For instance, a recent analysis produced by the New American Foundation on graduate student debt, brought attention to the higher levels of student debt that is being incurred by students working on master’s degrees. It also questions the wisdom of the public funding of graduate degrees, as well as their overall usefulness.

However, some experts maintain that to paint graduate education as a whole with a negative brush ignores the demand for master’s degree-educated professionals in the US economy.

As recently as the 1970s, a master’s degree was thought of as a ‘runner up’ prize for people who had wanted a Ph.D. But in the last 30 years, the master’s degree has become a very important credential that is desired by employers. This first occurred with the massive growth of the MBA as a vital business credential. Later, the popularity of master’s degrees spread to other fields, including healthcare, public policy, science and engineering.

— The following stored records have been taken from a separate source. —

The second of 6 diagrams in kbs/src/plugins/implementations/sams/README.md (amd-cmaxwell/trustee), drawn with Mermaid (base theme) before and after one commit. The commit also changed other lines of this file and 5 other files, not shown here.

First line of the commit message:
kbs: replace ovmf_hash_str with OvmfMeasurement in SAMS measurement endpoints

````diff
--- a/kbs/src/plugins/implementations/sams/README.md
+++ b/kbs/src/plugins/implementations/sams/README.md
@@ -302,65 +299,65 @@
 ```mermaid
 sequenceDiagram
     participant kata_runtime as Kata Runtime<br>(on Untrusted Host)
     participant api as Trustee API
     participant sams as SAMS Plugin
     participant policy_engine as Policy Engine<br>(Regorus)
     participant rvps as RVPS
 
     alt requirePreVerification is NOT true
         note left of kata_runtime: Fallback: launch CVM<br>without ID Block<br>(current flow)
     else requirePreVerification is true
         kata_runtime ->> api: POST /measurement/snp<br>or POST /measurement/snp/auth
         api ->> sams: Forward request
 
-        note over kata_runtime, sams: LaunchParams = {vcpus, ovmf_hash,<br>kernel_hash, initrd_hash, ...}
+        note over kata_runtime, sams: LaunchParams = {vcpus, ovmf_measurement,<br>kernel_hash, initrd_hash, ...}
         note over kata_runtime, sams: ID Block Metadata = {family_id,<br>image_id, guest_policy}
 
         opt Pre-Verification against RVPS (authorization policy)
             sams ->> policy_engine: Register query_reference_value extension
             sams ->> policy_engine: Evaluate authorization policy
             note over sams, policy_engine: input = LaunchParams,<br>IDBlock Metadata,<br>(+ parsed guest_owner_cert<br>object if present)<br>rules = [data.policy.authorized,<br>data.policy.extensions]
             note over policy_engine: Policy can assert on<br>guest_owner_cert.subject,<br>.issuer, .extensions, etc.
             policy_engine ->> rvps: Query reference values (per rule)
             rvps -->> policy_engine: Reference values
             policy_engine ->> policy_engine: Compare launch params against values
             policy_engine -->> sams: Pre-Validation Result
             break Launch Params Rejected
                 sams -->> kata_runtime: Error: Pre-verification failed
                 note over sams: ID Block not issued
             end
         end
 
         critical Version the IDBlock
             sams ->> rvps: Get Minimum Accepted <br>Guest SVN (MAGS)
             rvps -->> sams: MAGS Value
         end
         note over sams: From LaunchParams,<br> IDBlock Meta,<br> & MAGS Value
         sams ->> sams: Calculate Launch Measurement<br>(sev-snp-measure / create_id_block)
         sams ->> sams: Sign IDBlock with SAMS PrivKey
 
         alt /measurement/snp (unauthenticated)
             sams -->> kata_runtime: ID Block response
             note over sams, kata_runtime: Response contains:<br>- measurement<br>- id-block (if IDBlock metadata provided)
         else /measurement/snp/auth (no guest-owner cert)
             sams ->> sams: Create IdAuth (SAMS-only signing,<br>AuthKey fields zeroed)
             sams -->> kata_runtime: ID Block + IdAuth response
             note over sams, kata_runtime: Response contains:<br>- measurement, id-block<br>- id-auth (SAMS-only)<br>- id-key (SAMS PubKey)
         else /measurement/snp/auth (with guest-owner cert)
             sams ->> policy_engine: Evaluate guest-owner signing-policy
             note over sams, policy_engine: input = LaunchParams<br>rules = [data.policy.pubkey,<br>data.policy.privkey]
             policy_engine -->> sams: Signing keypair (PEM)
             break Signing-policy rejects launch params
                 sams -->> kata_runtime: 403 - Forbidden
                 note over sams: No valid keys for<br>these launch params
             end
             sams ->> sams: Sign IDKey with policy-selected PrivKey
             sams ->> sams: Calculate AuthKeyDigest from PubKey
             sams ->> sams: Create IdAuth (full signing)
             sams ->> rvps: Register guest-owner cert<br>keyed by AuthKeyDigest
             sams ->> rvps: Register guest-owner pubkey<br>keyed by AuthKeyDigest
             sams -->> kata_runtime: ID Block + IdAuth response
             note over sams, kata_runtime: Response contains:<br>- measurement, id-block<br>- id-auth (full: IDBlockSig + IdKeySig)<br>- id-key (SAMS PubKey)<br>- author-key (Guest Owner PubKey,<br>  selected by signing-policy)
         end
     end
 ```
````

Today, many employers value the critical thinking, skills and problem solving that a master’s degree education gives people. This is reflected in current statistics: Many job market information companies find that about 20% of current open positions want candidates to have a master’s degree. Universities are responding enthusiastically to this demand by coming up with new types of master’s degree programs, and online delivery of many of them.

Some innovation in education is coming with Massive Online Open Courses, or MOOCs (some of which are offered by Harvard University), but even more innovation is happening in master’s degree programs that can be earned in either online, on campus or hybrid formats. These new models of graduate education are boosting access to graduate level education.

Many experts have also documented how much more you can earn in salary and have in economic opportunities by earning a master’s degree. According to a recent Federal Reserve study, almost all of the growth in wages in the last 10 years came from advanced degrees. People who hold a master’s or doctoral degree earn 30% more than people who only have a bachelor’s degree. Also, the unemployment rate for people with a master’s degree was just 3.5% in 2013, compared to 6% for all workers.

Of course, not every field has a high demand for master’s degree holders. Earning a master’s degree in women’s studies or English may not be financially worth it for some people. But enrollment and demand for people with advanced degrees in health care, computer science and engineering continues to grow.

Even the MBA degree has changed due to market trends. Many employers now want to see an MBA that is highly specialized. Popular MBA programs include specialities such as Finance or Supply Chain Management.

Also, even though the economic benefits of earning a master’s degree is important, there also are many societal benefits to people earning master’s degrees. Researchers have found that people having more education usually leads to more civil engagement, better well being of society, as well as better longevity and health.

All of these points are a strong indicator that earning a master’s degree in most fields is still very much worth it.